### Given records:
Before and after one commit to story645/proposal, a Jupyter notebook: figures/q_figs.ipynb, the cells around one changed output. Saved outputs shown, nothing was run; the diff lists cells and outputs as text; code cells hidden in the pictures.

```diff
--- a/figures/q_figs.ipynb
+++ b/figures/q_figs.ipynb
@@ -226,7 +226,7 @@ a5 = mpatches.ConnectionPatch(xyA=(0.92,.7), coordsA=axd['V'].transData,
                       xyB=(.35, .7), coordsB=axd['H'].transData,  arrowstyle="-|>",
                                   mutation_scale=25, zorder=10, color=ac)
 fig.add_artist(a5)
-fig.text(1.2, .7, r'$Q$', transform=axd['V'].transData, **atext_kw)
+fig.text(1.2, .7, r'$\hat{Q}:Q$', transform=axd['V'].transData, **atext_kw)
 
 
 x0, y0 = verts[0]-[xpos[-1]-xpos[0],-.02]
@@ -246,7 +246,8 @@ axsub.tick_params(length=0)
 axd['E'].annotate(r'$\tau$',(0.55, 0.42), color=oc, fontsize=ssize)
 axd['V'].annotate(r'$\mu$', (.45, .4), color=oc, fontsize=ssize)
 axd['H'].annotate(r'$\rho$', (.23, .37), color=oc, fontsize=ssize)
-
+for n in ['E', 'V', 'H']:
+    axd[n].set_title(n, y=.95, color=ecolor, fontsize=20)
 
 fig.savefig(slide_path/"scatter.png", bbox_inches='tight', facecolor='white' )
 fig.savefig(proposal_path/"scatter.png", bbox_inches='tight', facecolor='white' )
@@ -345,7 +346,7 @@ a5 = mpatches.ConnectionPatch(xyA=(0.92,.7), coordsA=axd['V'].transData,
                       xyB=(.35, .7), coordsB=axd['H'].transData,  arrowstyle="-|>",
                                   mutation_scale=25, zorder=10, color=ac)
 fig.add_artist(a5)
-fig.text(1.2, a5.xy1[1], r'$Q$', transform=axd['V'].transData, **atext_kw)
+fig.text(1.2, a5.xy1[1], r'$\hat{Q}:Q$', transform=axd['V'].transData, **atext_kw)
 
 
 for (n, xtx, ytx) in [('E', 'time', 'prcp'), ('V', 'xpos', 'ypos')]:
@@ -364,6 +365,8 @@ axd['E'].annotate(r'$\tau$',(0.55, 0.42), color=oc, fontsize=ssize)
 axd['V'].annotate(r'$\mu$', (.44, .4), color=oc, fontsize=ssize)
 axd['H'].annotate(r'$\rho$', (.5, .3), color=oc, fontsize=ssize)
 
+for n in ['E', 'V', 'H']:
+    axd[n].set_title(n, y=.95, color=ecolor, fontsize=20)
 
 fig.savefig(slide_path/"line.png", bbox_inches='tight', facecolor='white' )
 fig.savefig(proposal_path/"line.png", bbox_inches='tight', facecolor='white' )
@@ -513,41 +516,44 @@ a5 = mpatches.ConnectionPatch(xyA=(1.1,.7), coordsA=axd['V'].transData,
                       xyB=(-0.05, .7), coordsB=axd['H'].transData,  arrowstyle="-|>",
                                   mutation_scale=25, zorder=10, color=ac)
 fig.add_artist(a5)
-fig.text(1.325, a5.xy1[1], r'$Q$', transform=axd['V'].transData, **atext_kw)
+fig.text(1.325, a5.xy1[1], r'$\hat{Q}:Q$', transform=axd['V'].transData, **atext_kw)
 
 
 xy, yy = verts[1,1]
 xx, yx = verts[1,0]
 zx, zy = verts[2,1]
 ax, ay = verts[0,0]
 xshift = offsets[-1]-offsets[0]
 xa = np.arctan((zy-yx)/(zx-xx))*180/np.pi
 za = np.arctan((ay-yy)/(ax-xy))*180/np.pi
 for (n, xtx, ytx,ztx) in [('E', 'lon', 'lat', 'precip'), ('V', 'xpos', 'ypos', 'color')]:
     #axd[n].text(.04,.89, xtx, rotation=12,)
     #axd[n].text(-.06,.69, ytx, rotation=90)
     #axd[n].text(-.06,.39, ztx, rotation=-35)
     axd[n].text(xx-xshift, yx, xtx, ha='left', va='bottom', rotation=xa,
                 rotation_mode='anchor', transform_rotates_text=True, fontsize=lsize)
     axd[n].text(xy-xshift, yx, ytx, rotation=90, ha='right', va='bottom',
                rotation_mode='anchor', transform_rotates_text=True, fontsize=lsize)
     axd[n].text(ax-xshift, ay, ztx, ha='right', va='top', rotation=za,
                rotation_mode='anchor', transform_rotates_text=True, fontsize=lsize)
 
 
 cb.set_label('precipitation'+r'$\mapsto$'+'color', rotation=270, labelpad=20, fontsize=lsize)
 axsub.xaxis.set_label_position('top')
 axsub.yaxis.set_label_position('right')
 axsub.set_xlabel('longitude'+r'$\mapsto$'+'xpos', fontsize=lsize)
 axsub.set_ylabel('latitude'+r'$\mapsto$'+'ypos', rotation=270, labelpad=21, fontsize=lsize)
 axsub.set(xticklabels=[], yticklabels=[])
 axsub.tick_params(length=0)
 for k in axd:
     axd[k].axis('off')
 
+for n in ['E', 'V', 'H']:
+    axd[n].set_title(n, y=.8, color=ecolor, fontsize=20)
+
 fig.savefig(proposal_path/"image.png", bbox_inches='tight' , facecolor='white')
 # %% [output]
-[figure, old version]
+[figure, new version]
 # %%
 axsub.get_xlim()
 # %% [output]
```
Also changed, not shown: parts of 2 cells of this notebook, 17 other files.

### Task directions:
Write out all of the entries above, exactly and in full.

### Task output:
Before and after one commit to story645/proposal, a Jupyter notebook: figures/q_figs.ipynb, the cells around one changed output. Saved outputs shown, nothing was run; the diff lists cells and outputs as text; code cells hidden in the pictures.

```diff
--- a/figures/q_figs.ipynb
+++ b/figures/q_figs.ipynb
@@ -226,7 +226,7 @@ a5 = mpatches.ConnectionPatch(xyA=(0.92,.7), coordsA=axd['V'].transData,
                       xyB=(.35, .7), coordsB=axd['H'].transData,  arrowstyle="-|>",
                                   mutation_scale=25, zorder=10, color=ac)
 fig.add_artist(a5)
-fig.text(1.2, .7, r'$Q$', transform=axd['V'].transData, **atext_kw)
+fig.text(1.2, .7, r'$\hat{Q}:Q$', transform=axd['V'].transData, **atext_kw)
 
 
 x0, y0 = verts[0]-[xpos[-1]-xpos[0],-.02]
@@ -246,7 +246,8 @@ axsub.tick_params(length=0)
 axd['E'].annotate(r'$\tau$',(0.55, 0.42), color=oc, fontsize=ssize)
 axd['V'].annotate(r'$\mu$', (.45, .4), color=oc, fontsize=ssize)
 axd['H'].annotate(r'$\rho$', (.23, .37), color=oc, fontsize=ssize)
-
+for n in ['E', 'V', 'H']:
+    axd[n].set_title(n, y=.95, color=ecolor, fontsize=20)
 
 fig.savefig(slide_path/"scatter.png", bbox_inches='tight', facecolor='white' )
 fig.savefig(proposal_path/"scatter.png", bbox_inches='tight', facecolor='white' )
@@ -345,7 +346,7 @@ a5 = mpatches.ConnectionPatch(xyA=(0.92,.7), coordsA=axd['V'].transData,
                       xyB=(.35, .7), coordsB=axd['H'].transData,  arrowstyle="-|>",
                                   mutation_scale=25, zorder=10, color=ac)
 fig.add_artist(a5)
-fig.text(1.2, a5.xy1[1], r'$Q$', transform=axd['V'].transData, **atext_kw)
+fig.text(1.2, a5.xy1[1], r'$\hat{Q}:Q$', transform=axd['V'].transData, **atext_kw)
 
 
 for (n, xtx, ytx) in [('E', 'time', 'prcp'), ('V', 'xpos', 'ypos')]:
@@ -364,6 +365,8 @@ axd['E'].annotate(r'$\tau$',(0.55, 0.42), color=oc, fontsize=ssize)
 axd['V'].annotate(r'$\mu$', (.44, .4), color=oc, fontsize=ssize)
 axd['H'].annotate(r'$\rho$', (.5, .3), color=oc, fontsize=ssize)
 
+for n in ['E', 'V', 'H']:
+    axd[n].set_title(n, y=.95, color=ecolor, fontsize=20)
 
 fig.savefig(slide_path/"line.png", bbox_inches='tight', facecolor='white' )
 fig.savefig(proposal_path/"line.png", bbox_inches='tight', facecolor='white' )
@@ -513,41 +516,44 @@ a5 = mpatches.ConnectionPatch(xyA=(1.1,.7), coordsA=axd['V'].transData,
                       xyB=(-0.05, .7), coordsB=axd['H'].transData,  arrowstyle="-|>",
                                   mutation_scale=25, zorder=10, color=ac)
 fig.add_artist(a5)
-fig.text(1.325, a5.xy1[1], r'$Q$', transform=axd['V'].transData, **atext_kw)
+fig.text(1.325, a5.xy1[1], r'$\hat{Q}:Q$', transform=axd['V'].transData, **atext_kw)
 
 
 xy, yy = verts[1,1]
 xx, yx = verts[1,0]
 zx, zy = verts[2,1]
 ax, ay = verts[0,0]
 xshift = offsets[-1]-offsets[0]
 xa = np.arctan((zy-yx)/(zx-xx))*180/np.pi
 za = np.arctan((ay-yy)/(ax-xy))*180/np.pi
 for (n, xtx, ytx,ztx) in [('E', 'lon', 'lat', 'precip'), ('V', 'xpos', 'ypos', 'color')]:
     #axd[n].text(.04,.89, xtx, rotation=12,)
     #axd[n].text(-.06,.69, ytx, rotation=90)
     #axd[n].text(-.06,.39, ztx, rotation=-35)
     axd[n].text(xx-xshift, yx, xtx, ha='left', va='bottom', rotation=xa,
                 rotation_mode='anchor', transform_rotates_text=True, fontsize=lsize)
     axd[n].text(xy-xshift, yx, ytx, rotation=90, ha='right', va='bottom',
                rotation_mode='anchor', transform_rotates_text=True, fontsize=lsize)
     axd[n].text(ax-xshift, ay, ztx, ha='right', va='top', rotation=za,
                rotation_mode='anchor', transform_rotates_text=True, fontsize=lsize)
 
 
 cb.set_label('precipitation'+r'$\mapsto$'+'color', rotation=270, labelpad=20, fontsize=lsize)
 axsub.xaxis.set_label_position('top')
 axsub.yaxis.set_label_position('right')
 axsub.set_xlabel('longitude'+r'$\mapsto$'+'xpos', fontsize=lsize)
 axsub.set_ylabel('latitude'+r'$\mapsto$'+'ypos', rotation=270, labelpad=21, fontsize=lsize)
 axsub.set(xticklabels=[], yticklabels=[])
 axsub.tick_params(length=0)
 for k in axd:
     axd[k].axis('off')
 
+for n in ['E', 'V', 'H']:
+    axd[n].set_title(n, y=.8, color=ecolor, fontsize=20)
+
 fig.savefig(proposal_path/"image.png", bbox_inches='tight' , facecolor='white')
 # %% [output]
-[figure, old version]
+[figure, new version]
 # %%
 axsub.get_xlim()
 # %% [output]
```
Also changed, not shown: parts of 2 cells of this notebook, 17 other files.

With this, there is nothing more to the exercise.